• Problem: A single number is expected: the count of lines below where the word "from" occurs.

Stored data
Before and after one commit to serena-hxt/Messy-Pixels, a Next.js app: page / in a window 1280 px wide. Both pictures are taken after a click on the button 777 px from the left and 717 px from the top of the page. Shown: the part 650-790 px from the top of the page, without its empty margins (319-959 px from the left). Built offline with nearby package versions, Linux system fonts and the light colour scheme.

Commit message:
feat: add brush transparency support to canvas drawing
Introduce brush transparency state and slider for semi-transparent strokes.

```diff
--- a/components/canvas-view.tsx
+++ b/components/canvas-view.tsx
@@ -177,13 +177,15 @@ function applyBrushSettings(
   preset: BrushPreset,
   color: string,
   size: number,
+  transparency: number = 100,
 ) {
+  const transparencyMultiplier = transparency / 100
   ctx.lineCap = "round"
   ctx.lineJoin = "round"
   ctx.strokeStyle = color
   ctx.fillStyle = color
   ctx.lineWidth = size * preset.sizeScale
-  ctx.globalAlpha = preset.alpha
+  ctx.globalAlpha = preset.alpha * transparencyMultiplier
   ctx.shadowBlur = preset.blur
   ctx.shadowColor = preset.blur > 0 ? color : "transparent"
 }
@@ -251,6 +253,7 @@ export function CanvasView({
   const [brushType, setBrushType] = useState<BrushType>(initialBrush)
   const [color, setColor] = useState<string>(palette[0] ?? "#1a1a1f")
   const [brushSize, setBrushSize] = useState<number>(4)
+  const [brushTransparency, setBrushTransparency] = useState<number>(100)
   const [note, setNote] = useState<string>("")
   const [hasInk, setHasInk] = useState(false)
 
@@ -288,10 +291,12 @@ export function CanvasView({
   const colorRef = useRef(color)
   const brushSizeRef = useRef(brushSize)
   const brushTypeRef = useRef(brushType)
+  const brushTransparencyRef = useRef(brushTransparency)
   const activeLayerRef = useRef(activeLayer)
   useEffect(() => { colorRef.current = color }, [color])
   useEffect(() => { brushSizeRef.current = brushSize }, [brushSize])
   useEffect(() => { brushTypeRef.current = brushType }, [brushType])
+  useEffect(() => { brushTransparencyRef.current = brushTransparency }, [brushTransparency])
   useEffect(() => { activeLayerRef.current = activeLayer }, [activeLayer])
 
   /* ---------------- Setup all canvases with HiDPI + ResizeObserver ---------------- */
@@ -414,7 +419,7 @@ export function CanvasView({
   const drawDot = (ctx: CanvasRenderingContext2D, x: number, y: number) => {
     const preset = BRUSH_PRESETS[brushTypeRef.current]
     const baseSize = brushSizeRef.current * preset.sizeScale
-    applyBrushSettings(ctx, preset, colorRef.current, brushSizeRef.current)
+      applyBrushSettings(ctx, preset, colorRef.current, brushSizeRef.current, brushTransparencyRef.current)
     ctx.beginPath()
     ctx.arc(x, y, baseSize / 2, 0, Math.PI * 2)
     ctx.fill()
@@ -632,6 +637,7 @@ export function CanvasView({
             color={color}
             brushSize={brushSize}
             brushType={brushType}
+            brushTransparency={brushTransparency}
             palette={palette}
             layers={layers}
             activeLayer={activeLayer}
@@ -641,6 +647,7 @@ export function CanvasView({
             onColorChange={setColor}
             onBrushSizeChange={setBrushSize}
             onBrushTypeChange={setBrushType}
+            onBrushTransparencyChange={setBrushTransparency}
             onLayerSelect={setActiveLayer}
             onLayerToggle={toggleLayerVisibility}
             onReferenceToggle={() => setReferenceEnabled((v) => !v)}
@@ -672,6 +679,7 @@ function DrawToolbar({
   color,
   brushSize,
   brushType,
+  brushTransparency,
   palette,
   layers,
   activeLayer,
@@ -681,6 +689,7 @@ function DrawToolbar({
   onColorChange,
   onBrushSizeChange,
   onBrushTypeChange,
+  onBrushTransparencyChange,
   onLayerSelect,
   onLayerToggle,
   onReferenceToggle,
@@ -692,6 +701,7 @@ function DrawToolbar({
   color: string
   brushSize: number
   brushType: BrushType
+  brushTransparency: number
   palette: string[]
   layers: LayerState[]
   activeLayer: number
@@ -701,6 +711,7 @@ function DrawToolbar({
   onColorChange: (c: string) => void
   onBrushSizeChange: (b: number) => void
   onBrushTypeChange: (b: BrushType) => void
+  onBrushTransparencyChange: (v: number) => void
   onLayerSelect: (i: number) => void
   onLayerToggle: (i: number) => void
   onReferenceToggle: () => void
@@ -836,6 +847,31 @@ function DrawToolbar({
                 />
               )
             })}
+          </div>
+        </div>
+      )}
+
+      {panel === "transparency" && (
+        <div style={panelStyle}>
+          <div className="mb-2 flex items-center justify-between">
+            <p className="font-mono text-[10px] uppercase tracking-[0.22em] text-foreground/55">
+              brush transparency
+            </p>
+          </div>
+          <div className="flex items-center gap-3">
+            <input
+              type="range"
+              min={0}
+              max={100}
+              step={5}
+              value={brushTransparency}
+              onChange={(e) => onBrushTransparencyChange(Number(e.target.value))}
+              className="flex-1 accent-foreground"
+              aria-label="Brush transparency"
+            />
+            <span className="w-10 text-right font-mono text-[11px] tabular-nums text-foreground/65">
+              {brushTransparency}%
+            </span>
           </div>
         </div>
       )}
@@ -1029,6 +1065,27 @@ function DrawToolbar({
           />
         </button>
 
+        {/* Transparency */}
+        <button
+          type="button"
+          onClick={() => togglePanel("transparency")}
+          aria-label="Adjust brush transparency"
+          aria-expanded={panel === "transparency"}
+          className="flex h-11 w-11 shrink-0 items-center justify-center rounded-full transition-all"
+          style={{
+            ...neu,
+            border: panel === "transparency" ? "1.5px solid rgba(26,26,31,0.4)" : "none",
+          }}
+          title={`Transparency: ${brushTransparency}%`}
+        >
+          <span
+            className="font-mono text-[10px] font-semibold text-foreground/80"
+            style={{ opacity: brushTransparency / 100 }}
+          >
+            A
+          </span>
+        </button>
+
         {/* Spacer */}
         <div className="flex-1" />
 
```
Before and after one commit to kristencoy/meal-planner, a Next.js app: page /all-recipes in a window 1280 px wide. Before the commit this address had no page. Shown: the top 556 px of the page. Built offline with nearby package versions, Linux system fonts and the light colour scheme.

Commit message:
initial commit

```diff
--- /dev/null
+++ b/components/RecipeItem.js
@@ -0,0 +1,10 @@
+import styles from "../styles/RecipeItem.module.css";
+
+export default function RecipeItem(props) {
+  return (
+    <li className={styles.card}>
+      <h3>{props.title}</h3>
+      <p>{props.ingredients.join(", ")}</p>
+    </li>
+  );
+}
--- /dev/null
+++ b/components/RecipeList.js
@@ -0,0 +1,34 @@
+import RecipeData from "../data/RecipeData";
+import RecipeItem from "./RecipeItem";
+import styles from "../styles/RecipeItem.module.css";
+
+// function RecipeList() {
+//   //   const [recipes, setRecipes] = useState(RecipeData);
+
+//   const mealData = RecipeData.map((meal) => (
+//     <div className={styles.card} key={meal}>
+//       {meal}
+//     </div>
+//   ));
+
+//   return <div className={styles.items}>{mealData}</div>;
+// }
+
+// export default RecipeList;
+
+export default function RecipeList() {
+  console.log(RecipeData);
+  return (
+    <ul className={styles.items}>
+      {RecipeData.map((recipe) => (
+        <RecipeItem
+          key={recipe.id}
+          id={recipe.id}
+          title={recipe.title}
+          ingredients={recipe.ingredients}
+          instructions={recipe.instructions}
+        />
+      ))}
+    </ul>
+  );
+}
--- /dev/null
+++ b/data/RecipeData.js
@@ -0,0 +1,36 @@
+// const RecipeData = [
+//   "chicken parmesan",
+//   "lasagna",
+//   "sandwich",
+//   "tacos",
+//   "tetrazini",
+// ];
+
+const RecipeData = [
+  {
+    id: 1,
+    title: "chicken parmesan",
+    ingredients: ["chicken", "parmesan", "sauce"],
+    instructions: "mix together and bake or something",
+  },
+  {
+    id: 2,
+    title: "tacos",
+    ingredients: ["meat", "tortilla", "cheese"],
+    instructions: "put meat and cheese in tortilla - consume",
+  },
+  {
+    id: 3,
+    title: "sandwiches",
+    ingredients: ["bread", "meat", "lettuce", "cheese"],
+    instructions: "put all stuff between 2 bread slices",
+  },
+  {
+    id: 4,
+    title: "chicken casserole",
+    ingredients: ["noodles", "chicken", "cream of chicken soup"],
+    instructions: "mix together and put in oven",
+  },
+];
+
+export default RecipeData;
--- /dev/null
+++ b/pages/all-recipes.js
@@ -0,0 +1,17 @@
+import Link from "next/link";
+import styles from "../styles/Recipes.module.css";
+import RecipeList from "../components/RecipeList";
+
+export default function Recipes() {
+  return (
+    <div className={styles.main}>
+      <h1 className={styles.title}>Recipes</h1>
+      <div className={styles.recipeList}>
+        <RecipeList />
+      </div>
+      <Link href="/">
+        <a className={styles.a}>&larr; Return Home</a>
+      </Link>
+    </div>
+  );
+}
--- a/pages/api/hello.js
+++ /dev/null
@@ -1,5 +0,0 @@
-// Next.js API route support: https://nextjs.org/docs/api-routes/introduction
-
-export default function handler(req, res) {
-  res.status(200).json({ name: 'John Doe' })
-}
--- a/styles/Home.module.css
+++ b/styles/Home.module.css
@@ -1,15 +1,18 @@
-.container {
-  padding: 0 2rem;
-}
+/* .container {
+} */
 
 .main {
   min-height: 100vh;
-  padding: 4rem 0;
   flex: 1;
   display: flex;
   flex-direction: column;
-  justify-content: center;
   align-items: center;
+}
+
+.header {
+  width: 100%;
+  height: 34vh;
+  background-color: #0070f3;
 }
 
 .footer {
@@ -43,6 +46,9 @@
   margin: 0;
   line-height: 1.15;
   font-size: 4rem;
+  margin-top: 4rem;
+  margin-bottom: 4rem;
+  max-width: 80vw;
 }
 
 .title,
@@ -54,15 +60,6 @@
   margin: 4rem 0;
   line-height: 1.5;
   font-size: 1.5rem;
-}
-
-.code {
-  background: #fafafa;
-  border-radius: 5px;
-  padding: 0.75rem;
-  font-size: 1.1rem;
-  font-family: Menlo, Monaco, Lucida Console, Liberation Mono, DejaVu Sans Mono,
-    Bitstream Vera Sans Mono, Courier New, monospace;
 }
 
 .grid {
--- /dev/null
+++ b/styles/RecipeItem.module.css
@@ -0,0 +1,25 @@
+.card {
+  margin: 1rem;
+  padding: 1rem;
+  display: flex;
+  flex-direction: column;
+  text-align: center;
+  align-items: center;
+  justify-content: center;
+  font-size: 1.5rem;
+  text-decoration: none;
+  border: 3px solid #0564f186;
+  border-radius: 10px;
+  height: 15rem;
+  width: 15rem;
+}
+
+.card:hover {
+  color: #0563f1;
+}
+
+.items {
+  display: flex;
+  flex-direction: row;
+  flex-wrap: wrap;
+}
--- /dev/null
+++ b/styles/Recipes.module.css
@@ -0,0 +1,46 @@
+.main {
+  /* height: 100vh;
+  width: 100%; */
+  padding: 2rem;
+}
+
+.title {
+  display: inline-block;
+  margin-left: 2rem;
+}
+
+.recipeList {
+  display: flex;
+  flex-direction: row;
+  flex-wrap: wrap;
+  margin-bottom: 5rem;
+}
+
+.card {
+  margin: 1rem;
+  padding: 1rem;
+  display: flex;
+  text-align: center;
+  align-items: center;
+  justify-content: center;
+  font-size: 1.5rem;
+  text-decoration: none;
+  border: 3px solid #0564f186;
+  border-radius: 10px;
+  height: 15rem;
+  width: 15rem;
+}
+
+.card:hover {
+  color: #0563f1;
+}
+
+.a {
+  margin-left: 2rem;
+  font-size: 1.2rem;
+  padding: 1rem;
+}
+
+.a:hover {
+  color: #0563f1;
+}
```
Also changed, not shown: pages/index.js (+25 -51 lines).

• Response to this task: 8